The net present value of the layberth contract, meaning there is no plan for the ships to handle cargo, is $3.5 million.
The two ships, the Admiral W.M. Callaghan and Cape Orlando, both of which measure more than 600 feet, are part of the Ready Reserve Fleet, also known as the Ready Reserve Force, which is part of the U.S. Maritime Administration. The U.S. Maritime Administration is part of the U.S. Department of Transportation.
The fleet has been known to help support national defense efforts, but port officials again emphasized there is no plan for the ships to handle cargo, or military cargo.
“Any kind of using of these ships would take a separate action by the port,” Commissioner Joe Downing said.
Downing and Commissioner Bill McGregor voted in favor of the contract, while Commissioner E.J. Zita voted against it, asking again for more time to vet the proposal.
Prior to approving the agenda for Monday’s meeting, Zita made a motion to move the layberth contract action item to the advisory calendar for more discussion, but her motion failed from lack of support from either McGregor or Downing.
“I want to make sure we have all the information we need to make an informed decision,” Zita said.
The ships have spurred a number of questions, including whether Budd Inlet is deep enough for them, or whether there will be enough room for other boats once the ships are docked, as well as questions about environmental matters, such as bilge water.
But minutes before Downing voted to approve the deal, he raised a concern of his own. Once the ships arrive in Olympia, they are set to dock at Berth 1 on the marine terminal, a space currently occupied by a former state ferry.
“My biggest concern is the ferry,” said Downing, who added that he’s been telling his constituents the ferry will be gone by Thanksgiving. “Now I’m nervous it’s not going to be gone by Thanksgiving.”
The former state ferry was purchased and docked at the port more than two years ago. It then became a headache for the port after the owner struggled to pay his bills and then stopped paying them altogether this year. The port later sued the owner in federal court and won a judgment to have the boat sold.
“I’d hate to see us approve (the layberth contract) because the ferry is still sitting there,” Downing said.
Marine Terminal Director Len Faucher said the port is still waiting to hear from U.S. Marshals about a sales process for the ferry.
During public comment, five people spoke in support of the contract and two people were opposed to it.

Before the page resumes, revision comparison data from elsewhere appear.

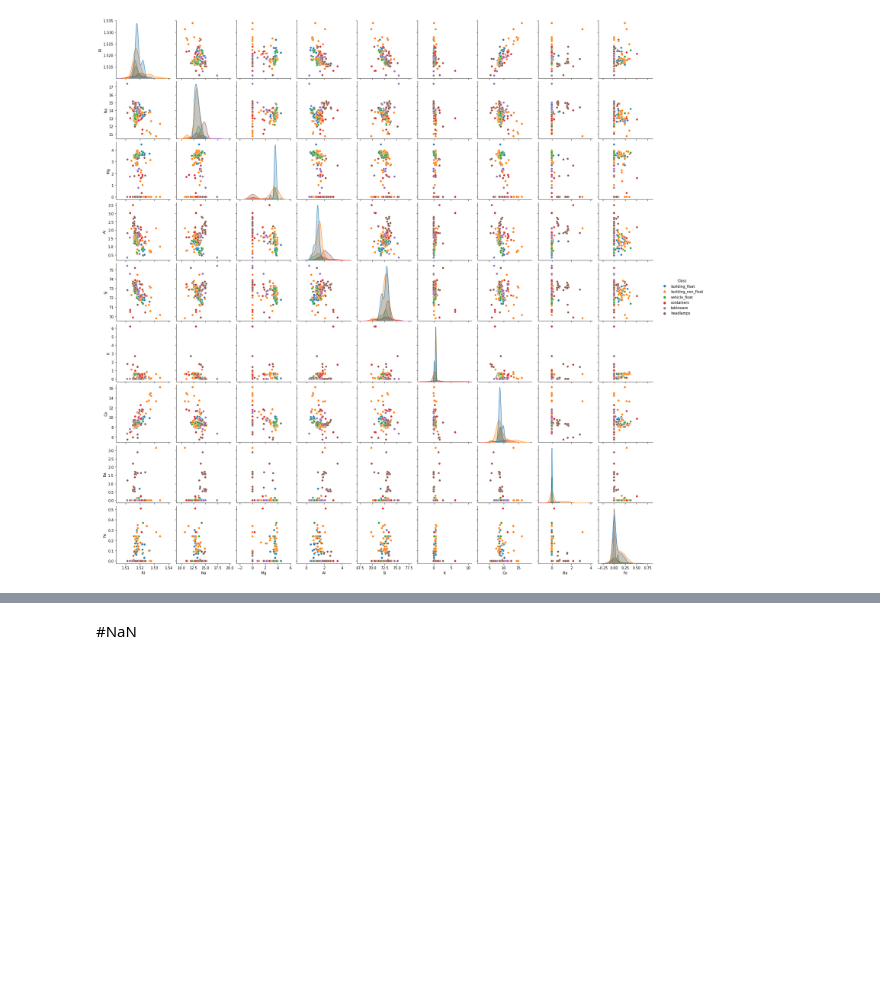
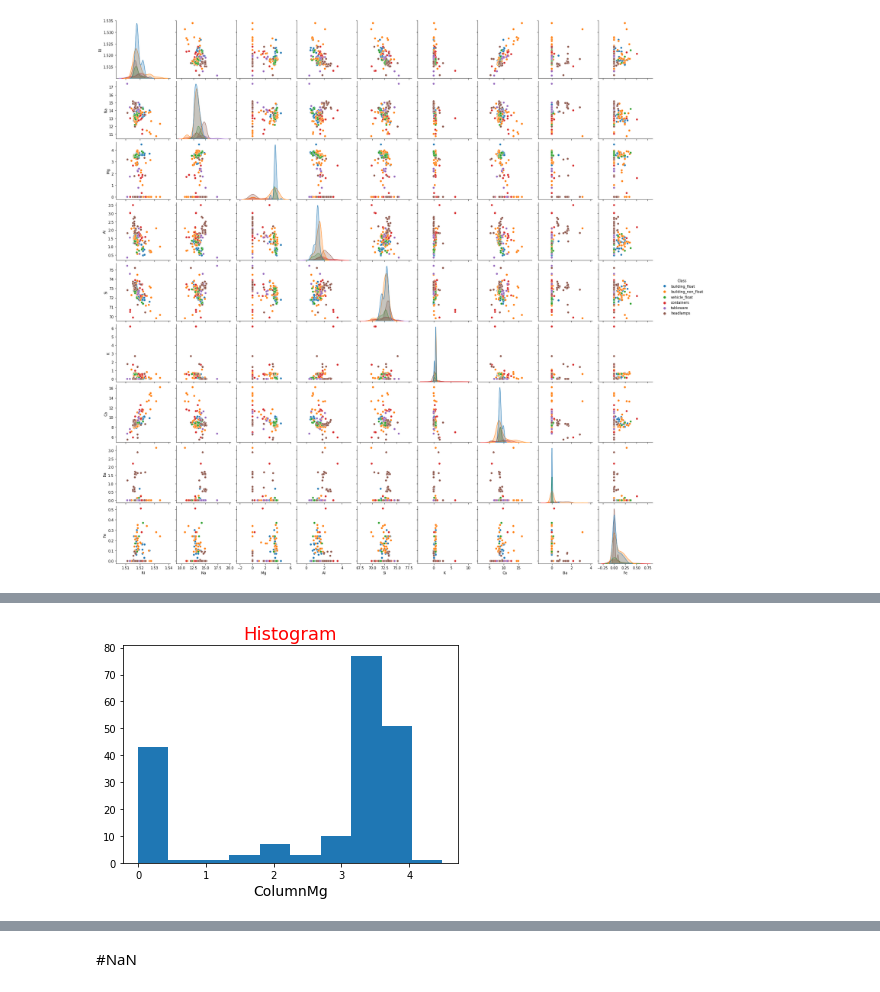
Before and after one commit to Hydixoo/PIS, a Jupyter notebook: PIS2.ipynb, the cells around one changed output, grey strips where cells are left out. Drawn from its saved outputs; the diff is of its cells as text; code cells hidden in the pictures; blank space fills up the shorter version.

```diff
--- a/PIS2.ipynb
+++ b/PIS2.ipynb
@@ -400,0 +412,3 @@ plt.show()
+# %%
+data =  pd.read_csv("https://archive.ics.uci.edu/ml/machine-learning-databases/glass/glass.data",header = None)
+data.head(3)
@@ -400,0 +430,12 @@ plt.show()
+# %%
+data['Class'].replace(
+                      {
+                       1:"building_windows_float",
+                       2:"building_windows_non_float",
+                       3:"vehicle_windows_float",
+                       4:"vehicle_windows_non_float",
+                       5:"containers",
+                       6:"tableware",
+                       7:"headlamps",
+                      },inplace=True)
+data.head(3)
@@ -400,0 +447,5 @@ plt.show()
+# %%
+for col in data.columns:
+  fr = np.random.randint(5,10)/100
+  data.loc[data.sample(frac=fr).index, col]=np.nan
+data.head(10)
@@ -400,0 +464,77 @@ plt.show()
+# %%
+#@title Задание 1
+#@markdown -----
+data_x = "Mg" #@param ["RI", "Na",	"Mg", "Al",	"Si", "K", "Ca", "Ba", "Fe","Class"]
+col1="RI"
+col2="Na"
+col3="Mg"
+col4="Al"
+col5="Si"
+col6="K"
+col7="Ca"
+col8="Ba"
+col9="Fe"
+col10="Class"
+if data_x == "RI":
+  fig , ax = plt.subplots(figsize=(6,4))
+  ax.hist(data[col1])
+  ax.set_xlabel("Column"+str(col1),fontsize=14)
+  ax.set_title("Histogram",color='red',fontsize=18)
+  plt.show()
+elif data_x == "Na":
+  fig , ax = plt.subplots(figsize=(6,4))
+  ax.hist(data[col2])
+  ax.set_xlabel("Column"+str(col2),fontsize=14)
+  ax.set_title("Histogram",color='red',fontsize=18)
+  plt.show()
+elif data_x == "Mg":
+  fig , ax = plt.subplots(figsize=(6,4))
+  ax.hist(data[col3])
+  ax.set_xlabel("Column"+str(col3),fontsize=14)
+  ax.set_title("Histogram",color='red',fontsize=18)
+  plt.show()
+elif data_x == "Al":
+  fig , ax = plt.subplots(figsize=(6,4))
+  ax.hist(data[col4])
+  ax.set_xlabel("Column"+str(col4),fontsize=14)
+  ax.set_title("Histogram",color='red',fontsize=18)
+  plt.show()
+elif data_x == "Si":
+  fig , ax = plt.subplots(figsize=(6,4))
+  ax.hist(data[col5])
+  ax.set_xlabel("Column"+str(col5),fontsize=14)
+  ax.set_title("Histogram",color='red',fontsize=18)
+  plt.show()
+elif data_x == "K":
+  fig , ax = plt.subplots(figsize=(6,4))
+  ax.hist(data[col6])
+  ax.set_xlabel("Column"+str(col6),fontsize=14)
+  ax.set_title("Histogram",color='red',fontsize=18)
+  plt.show()
+elif data_x == "Ca":
+  fig , ax = plt.subplots(figsize=(6,4))
+  ax.hist(data[col7])
+  ax.set_xlabel("Column"+str(col7),fontsize=14)
+  ax.set_title("Histogram",color='red',fontsize=18)
+  plt.show()
+elif data_x == "Ba":
+  fig , ax = plt.subplots(figsize=(6,4))
+  ax.hist(data[col8])
+  ax.set_xlabel("Column"+str(col8),fontsize=14)
+  ax.set_title("Histogram",color='red',fontsize=18)
+  plt.show()
+elif data_x == "Fe":
+  fig , ax = plt.subplots(figsize=(6,4))
+  ax.hist(data[col9])
+  ax.set_xlabel("Column"+str(col9),fontsize=14)
+  ax.set_title("Histogram",color='red',fontsize=18)
+  plt.show()
+elif data_x == "Class":
+  fig,ax =plt.subplots(figsize=(12,6))
+  ax.bar(data[col10].value_counts().index.values,data[col10].value_counts().values)
+  ax.set_xlabel(None,fontsize=16)
+  ax.set_title('Barplot для '+str(col10),fontsize=16)
+  ax.tick_params(axis='x',which='major',labelsize=14,rotation=35)
+  plt.show()
+# %% [output]
+[figure, added]
```
Also changed, not shown: parts of 9 cells of this notebook.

Deborah Pattin said the layberth contract means more revenue for the port, more work for its workforce and the ships will have small crews of merchant marines who will spend their money here.
“I just think it’s a win, win, win,” she said.
One woman echoed Zita’s comments, saying she wanted the port to consider an environmental impact survey of the ships, or do more community outreach before voting on the contract.